The remains of four small cisterns are located in the small courtyard of Mermerkule. The two main cisterns, which were built adjacent the eastern wall of the complex, have a rectangular plan with beveled corners measuring around 5x4 meters. Part of the vaulting of the southernmost cistern (height approximately 1.7 m) has survived. The waterproof plaster of the cistern walls is 3 cm thick. The second and third cisterns are connected by a terracotta pipe, with the third cistern only partially surviving. A fourth small round cistern is located at the northeastern tower of the complex.

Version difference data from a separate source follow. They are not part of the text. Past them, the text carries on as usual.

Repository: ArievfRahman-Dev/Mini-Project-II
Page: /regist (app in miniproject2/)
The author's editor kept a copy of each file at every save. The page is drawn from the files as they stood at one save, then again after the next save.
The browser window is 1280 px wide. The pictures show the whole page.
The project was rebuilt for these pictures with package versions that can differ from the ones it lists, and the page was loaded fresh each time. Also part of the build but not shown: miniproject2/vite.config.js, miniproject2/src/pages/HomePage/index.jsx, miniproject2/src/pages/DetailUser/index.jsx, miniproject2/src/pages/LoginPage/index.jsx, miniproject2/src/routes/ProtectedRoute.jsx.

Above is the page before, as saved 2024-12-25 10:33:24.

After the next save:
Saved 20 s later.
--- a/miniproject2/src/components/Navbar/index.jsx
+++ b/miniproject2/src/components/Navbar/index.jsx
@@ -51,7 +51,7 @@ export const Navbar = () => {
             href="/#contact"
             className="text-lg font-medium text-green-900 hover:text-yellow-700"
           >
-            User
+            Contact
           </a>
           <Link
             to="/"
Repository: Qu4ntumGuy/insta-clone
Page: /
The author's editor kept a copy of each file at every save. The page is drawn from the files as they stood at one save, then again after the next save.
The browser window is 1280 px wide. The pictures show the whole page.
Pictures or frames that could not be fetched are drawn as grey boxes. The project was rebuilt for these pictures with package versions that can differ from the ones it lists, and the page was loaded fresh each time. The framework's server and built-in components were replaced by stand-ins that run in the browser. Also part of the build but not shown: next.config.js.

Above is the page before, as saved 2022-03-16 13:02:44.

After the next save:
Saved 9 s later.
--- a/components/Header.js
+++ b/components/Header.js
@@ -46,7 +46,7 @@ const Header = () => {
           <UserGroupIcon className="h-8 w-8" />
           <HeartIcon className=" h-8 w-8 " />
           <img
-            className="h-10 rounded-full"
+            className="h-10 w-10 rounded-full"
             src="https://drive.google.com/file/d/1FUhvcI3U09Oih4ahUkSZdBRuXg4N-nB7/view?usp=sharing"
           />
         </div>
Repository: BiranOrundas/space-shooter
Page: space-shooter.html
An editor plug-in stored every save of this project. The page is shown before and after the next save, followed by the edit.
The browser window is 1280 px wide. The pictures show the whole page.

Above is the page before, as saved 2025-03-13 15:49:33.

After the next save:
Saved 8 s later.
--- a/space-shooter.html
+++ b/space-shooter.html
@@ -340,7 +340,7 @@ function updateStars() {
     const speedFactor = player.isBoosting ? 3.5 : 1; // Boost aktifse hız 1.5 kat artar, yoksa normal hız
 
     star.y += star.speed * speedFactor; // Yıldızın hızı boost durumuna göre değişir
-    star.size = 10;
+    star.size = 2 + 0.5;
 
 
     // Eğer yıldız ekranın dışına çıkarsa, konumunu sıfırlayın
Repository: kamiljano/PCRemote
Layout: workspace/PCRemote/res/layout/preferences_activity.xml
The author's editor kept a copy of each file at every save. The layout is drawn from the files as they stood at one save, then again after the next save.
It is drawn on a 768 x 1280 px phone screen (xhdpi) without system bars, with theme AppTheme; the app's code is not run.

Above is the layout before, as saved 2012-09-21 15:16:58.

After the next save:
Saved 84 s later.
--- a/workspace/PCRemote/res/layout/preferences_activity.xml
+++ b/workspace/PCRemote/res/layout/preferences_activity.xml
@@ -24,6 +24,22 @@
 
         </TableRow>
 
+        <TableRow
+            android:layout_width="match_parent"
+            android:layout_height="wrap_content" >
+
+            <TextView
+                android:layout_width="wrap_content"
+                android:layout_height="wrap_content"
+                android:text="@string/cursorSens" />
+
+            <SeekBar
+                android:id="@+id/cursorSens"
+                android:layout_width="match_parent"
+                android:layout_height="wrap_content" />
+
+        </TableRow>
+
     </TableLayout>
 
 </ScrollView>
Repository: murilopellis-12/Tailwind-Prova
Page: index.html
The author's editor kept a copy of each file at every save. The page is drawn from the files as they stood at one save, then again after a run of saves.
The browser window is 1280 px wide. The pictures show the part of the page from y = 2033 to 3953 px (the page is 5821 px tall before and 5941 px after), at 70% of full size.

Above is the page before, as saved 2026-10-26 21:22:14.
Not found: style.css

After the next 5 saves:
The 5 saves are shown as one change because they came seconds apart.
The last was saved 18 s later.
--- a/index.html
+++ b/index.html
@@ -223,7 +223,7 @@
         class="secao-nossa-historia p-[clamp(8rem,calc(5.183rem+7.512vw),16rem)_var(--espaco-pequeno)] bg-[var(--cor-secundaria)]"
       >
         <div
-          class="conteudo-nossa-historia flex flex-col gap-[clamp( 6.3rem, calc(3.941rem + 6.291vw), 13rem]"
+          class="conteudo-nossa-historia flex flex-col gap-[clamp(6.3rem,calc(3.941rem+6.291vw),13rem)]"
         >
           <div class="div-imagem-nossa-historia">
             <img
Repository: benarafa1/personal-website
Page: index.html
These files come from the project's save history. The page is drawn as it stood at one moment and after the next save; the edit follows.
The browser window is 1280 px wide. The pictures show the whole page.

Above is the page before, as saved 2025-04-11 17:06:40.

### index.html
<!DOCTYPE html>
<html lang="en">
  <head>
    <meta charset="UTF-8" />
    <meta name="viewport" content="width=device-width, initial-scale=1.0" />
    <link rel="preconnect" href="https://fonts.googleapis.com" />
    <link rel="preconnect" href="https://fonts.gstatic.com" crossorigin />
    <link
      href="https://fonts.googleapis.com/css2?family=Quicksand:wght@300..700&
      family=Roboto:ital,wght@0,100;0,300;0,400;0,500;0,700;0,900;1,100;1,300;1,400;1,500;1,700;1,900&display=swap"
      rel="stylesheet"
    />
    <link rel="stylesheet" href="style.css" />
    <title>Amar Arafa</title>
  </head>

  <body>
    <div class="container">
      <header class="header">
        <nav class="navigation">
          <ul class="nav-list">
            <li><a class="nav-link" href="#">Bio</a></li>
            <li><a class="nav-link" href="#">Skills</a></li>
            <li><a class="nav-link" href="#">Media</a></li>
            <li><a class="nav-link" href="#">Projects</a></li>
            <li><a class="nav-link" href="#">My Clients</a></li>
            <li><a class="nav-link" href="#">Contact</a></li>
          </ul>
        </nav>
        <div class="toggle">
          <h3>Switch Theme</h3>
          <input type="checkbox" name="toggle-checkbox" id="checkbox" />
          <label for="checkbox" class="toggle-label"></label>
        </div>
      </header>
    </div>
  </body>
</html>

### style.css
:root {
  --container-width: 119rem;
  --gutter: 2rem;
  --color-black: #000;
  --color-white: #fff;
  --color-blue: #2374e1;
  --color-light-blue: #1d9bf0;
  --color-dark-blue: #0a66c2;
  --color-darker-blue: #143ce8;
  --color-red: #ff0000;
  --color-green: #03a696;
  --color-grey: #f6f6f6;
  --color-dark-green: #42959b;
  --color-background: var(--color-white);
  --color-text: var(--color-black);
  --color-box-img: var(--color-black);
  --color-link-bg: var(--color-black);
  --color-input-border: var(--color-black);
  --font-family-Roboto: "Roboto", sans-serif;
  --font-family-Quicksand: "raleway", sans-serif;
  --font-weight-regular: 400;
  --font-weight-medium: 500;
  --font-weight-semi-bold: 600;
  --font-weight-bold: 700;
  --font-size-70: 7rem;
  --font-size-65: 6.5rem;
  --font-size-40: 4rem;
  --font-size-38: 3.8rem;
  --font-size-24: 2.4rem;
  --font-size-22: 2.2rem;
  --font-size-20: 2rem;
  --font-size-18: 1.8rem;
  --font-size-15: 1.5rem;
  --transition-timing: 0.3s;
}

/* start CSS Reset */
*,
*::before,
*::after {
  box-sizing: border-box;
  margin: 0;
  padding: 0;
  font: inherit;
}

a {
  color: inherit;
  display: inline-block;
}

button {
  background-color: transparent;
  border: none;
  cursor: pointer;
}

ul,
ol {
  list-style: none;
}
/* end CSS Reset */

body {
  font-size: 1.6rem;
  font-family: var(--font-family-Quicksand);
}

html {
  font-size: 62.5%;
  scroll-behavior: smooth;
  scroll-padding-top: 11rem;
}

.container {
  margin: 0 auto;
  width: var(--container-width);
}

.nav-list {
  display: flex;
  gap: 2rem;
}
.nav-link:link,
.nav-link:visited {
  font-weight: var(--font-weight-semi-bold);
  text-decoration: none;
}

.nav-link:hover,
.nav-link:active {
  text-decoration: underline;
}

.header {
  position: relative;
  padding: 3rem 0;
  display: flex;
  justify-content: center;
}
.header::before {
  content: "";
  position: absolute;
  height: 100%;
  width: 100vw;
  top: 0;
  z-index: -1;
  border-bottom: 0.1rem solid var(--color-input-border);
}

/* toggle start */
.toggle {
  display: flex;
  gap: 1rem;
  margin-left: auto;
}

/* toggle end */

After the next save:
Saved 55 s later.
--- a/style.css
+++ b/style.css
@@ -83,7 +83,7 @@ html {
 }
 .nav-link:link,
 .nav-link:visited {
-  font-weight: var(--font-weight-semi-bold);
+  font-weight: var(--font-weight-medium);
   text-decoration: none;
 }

Hypothetical Reconstruction of YK-12 from the Yenikapi excavations and Mermerkule by Byzantium 1200
At Istanbul University Rıdvan Çelikel Archaeological Museum
Tower 1 and Mermerkule
Josiah Wood Whymper (1875)
Sébah & Joaillier
Tower 1 and 2 by Basile Kargopoulo
Ćurčić, Slobodan. Architecture in the Balkans from Diocletian to Süleyman the Magnificent
Ousterhout, Robert. Eastern Medieval Architecture: The Building Traditions of Byzantium and Neighboring Lands
Asutay-Effenberger, Neslihan. Landmauer Von Konstantinopel-Istanbul: Historisch-topographische und Baugeschichtliche Untersuchungen
Semiz, Nisa. İstanbul Haliç Ve Marmara Surları, belgeleme Çalışmaları, Tarihi Ve Peyzaj Değerlerinin Korunmasına Yönelik Öneriler by
Altuğ, Kerim. İstanbul'da Bizans Dönemi Sarnıçlarının Mimari Özellikleri ve Kentin Tarihsel Topografyasındaki Dağılımı
Nicol, Donald. The Last Centuries of Byzantium, 1261-1453
Ćurčić, Slobodan. “Visible And Invisible Aspects Of Building: The Fortified Palace Of Smederevo And Its Historical Significance”
Peschlow, Urs. “Die befestigte Residenz von Mermerkule. Beobachtungen an einem spätbyzantinischen bau im Verteidigungssystem von Konstantinople”
Peschlow, Urs. “Mermerkule-Ein spätbyzantinischer Palast in Konstantinopel”
Asutay-Effenberger, Neslihan. “Wer erbaute Mermer-Kule?”
Niewöhner, Philipp. “The late Late Antique origins of Byzantine palace architecture”